(Stored items from a collection)

Segment Open

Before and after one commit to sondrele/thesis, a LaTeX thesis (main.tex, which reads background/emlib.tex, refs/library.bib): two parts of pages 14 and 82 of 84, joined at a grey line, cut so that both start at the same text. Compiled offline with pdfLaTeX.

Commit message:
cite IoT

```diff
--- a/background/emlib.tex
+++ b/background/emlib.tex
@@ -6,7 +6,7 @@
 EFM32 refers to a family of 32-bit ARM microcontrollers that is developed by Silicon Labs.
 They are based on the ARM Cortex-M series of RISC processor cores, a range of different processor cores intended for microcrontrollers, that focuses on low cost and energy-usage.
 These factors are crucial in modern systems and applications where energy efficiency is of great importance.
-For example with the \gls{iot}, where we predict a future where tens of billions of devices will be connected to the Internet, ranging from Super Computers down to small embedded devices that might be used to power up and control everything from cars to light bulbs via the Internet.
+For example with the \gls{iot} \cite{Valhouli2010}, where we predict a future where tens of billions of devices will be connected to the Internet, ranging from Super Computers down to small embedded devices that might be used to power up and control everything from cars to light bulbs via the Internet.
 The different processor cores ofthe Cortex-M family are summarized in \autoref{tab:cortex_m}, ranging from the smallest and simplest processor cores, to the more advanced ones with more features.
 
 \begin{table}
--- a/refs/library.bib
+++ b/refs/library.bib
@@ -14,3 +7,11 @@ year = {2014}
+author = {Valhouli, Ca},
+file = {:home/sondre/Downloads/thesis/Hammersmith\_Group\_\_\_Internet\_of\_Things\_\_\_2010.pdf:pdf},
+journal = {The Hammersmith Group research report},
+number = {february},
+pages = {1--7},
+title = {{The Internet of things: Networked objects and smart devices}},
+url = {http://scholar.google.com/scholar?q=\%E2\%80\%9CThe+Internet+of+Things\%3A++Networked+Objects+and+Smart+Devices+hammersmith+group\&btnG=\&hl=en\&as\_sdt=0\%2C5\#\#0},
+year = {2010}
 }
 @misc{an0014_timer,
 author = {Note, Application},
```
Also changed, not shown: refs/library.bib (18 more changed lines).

Segment Closed

● **Exercise brief**: All of the data above should be reproduced exactly.

● **Answer to this problem**:
Before and after one commit to sondrele/thesis, a LaTeX thesis (main.tex, which reads background/emlib.tex, refs/library.bib): two parts of pages 14 and 82 of 84, joined at a grey line, cut so that both start at the same text. Compiled offline with pdfLaTeX.

Commit message:
cite IoT

```diff
--- a/background/emlib.tex
+++ b/background/emlib.tex
@@ -6,7 +6,7 @@
 EFM32 refers to a family of 32-bit ARM microcontrollers that is developed by Silicon Labs.
 They are based on the ARM Cortex-M series of RISC processor cores, a range of different processor cores intended for microcrontrollers, that focuses on low cost and energy-usage.
 These factors are crucial in modern systems and applications where energy efficiency is of great importance.
-For example with the \gls{iot}, where we predict a future where tens of billions of devices will be connected to the Internet, ranging from Super Computers down to small embedded devices that might be used to power up and control everything from cars to light bulbs via the Internet.
+For example with the \gls{iot} \cite{Valhouli2010}, where we predict a future where tens of billions of devices will be connected to the Internet, ranging from Super Computers down to small embedded devices that might be used to power up and control everything from cars to light bulbs via the Internet.
 The different processor cores ofthe Cortex-M family are summarized in \autoref{tab:cortex_m}, ranging from the smallest and simplest processor cores, to the more advanced ones with more features.
 
 \begin{table}
--- a/refs/library.bib
+++ b/refs/library.bib
@@ -14,3 +7,11 @@ year = {2014}
+author = {Valhouli, Ca},
+file = {:home/sondre/Downloads/thesis/Hammersmith\_Group\_\_\_Internet\_of\_Things\_\_\_2010.pdf:pdf},
+journal = {The Hammersmith Group research report},
+number = {february},
+pages = {1--7},
+title = {{The Internet of things: Networked objects and smart devices}},
+url = {http://scholar.google.com/scholar?q=\%E2\%80\%9CThe+Internet+of+Things\%3A++Networked+Objects+and+Smart+Devices+hammersmith+group\&btnG=\&hl=en\&as\_sdt=0\%2C5\#\#0},
+year = {2010}
 }
 @misc{an0014_timer,
 author = {Note, Application},
```
Also changed, not shown: refs/library.bib (18 more changed lines).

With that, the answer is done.